Confronted with health risks, school closures and job disruptions caused by the COVID-19 crisis, more people than ever have turned to non-profit organizations for basic needs. During this challenging time the Puget Sound chapter of the Employees Community Fund of Boeing (ECF) has taken swift action to enable local organizations through emergency grants and other measures.
Working outside their typical grant cycle, the Puget Sound ECF chapter made two special $375,000 grants to Northwest Harvest and Food Lifeline.
“This support couldn’t have come at a better time,” said Nate Pedigo, director of corporate and foundation relations for Food Lifeline. “We are beyond grateful. Support from our community has helped us secure and equip a second warehouse location in Seattle, designed specifically for our COVID-19 response effort.”
Community support has enabled Food Lifeline to secure and equip a second warehouse location in Seattle, designed specifically for the nonprofit’s COVID-19 response effort. The additional 160,000 square feet will be used to produce and distribute 80,000 emergency food boxes a week. Additionally, the new space made it possible for Food Lifeline to partner with the Washington National Guard, which is deploying 250 members to support Food Lifeline’s work. Food Lifeline also supports efforts throughout Snohomish County.
The $375,000 grant to Northwest Harvest will provide emergency food boxes to approximately 17,000 South King and Pierce Counties families.
The Employees Community Fund of Boeing is an employee-managed nonprofit made up of ECF Chapters across the enterprise, that has donated $1 billion dollars since it was founded in 1948.
“The history of ECF is remarkable as is the passion of this organization,” said Rim Benoud-Schmitz, senior manager, Engineering Test & Technology and president of the Puget Sound chapter. “Our donors look to us to use donations wisely. Seeing great need in our community, we knew it was our duty to do something and to do it quickly.”

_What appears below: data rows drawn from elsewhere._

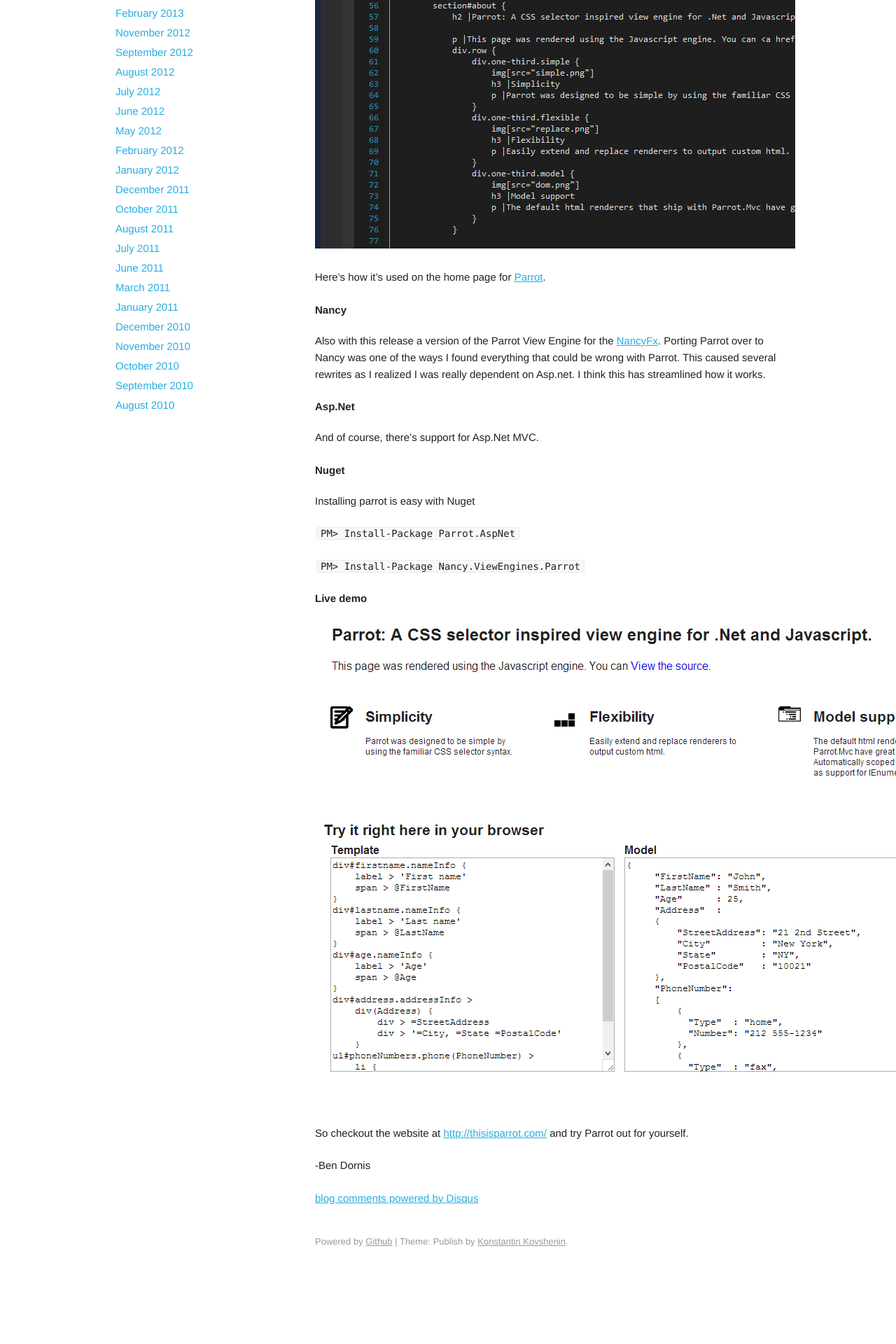
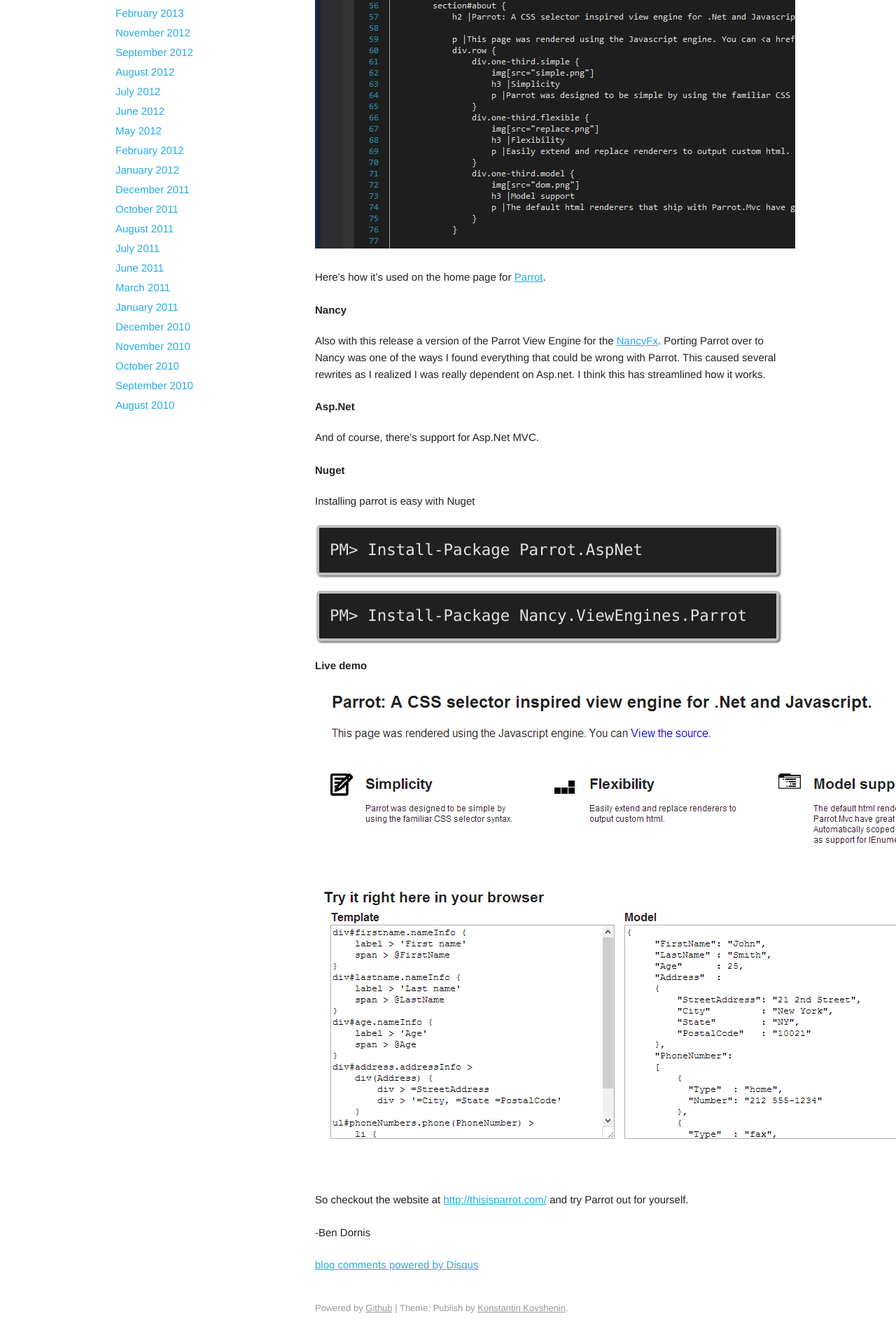
Before and after one commit to Buildstarted/buildstarted.com, a Jekyll site: the page built from _posts/2013-02-04-parrot-1.0-release.md, in a window 1280 px wide. Shown: the part 875-2795 px from the top of the page at 70% size. Built offline with Jekyll 4.4.1, drawn with Linux system fonts in a browser that asks for light colours; nearby versions of some CDN libraries; Markdown is read by kramdown in place of the engine named in the settings; comment, search, counter and statistics services are not loaded; before the commit the page ends 2699 px from its top, so only the background shows below that.

Commit message:
added .nuget badge css

```diff
--- a/stylesheets/style.css
+++ b/stylesheets/style.css
@@ -1054,3 +1054,15 @@
     margin:0;
     padding:0;
 }
+
+.nuget-badge code {
+    background-color: #202020;
+    border: 4px solid #C0C0C0;
+    border-radius: 5px 5px 5px 5px;
+    box-shadow: 2px 2px 3px #6E6E6E;
+    color: #E2E2E2;
+    display: block;
+    font: 1.5em/1.5em 'andale mono','lucida console',monospace;
+    overflow: auto;
+    padding: 15px;
+}
```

ECF chapters at other Boeing locations are taking action as well, with special grants newly announced in South Carolina and Missouri.
By Jo Wingbermuehle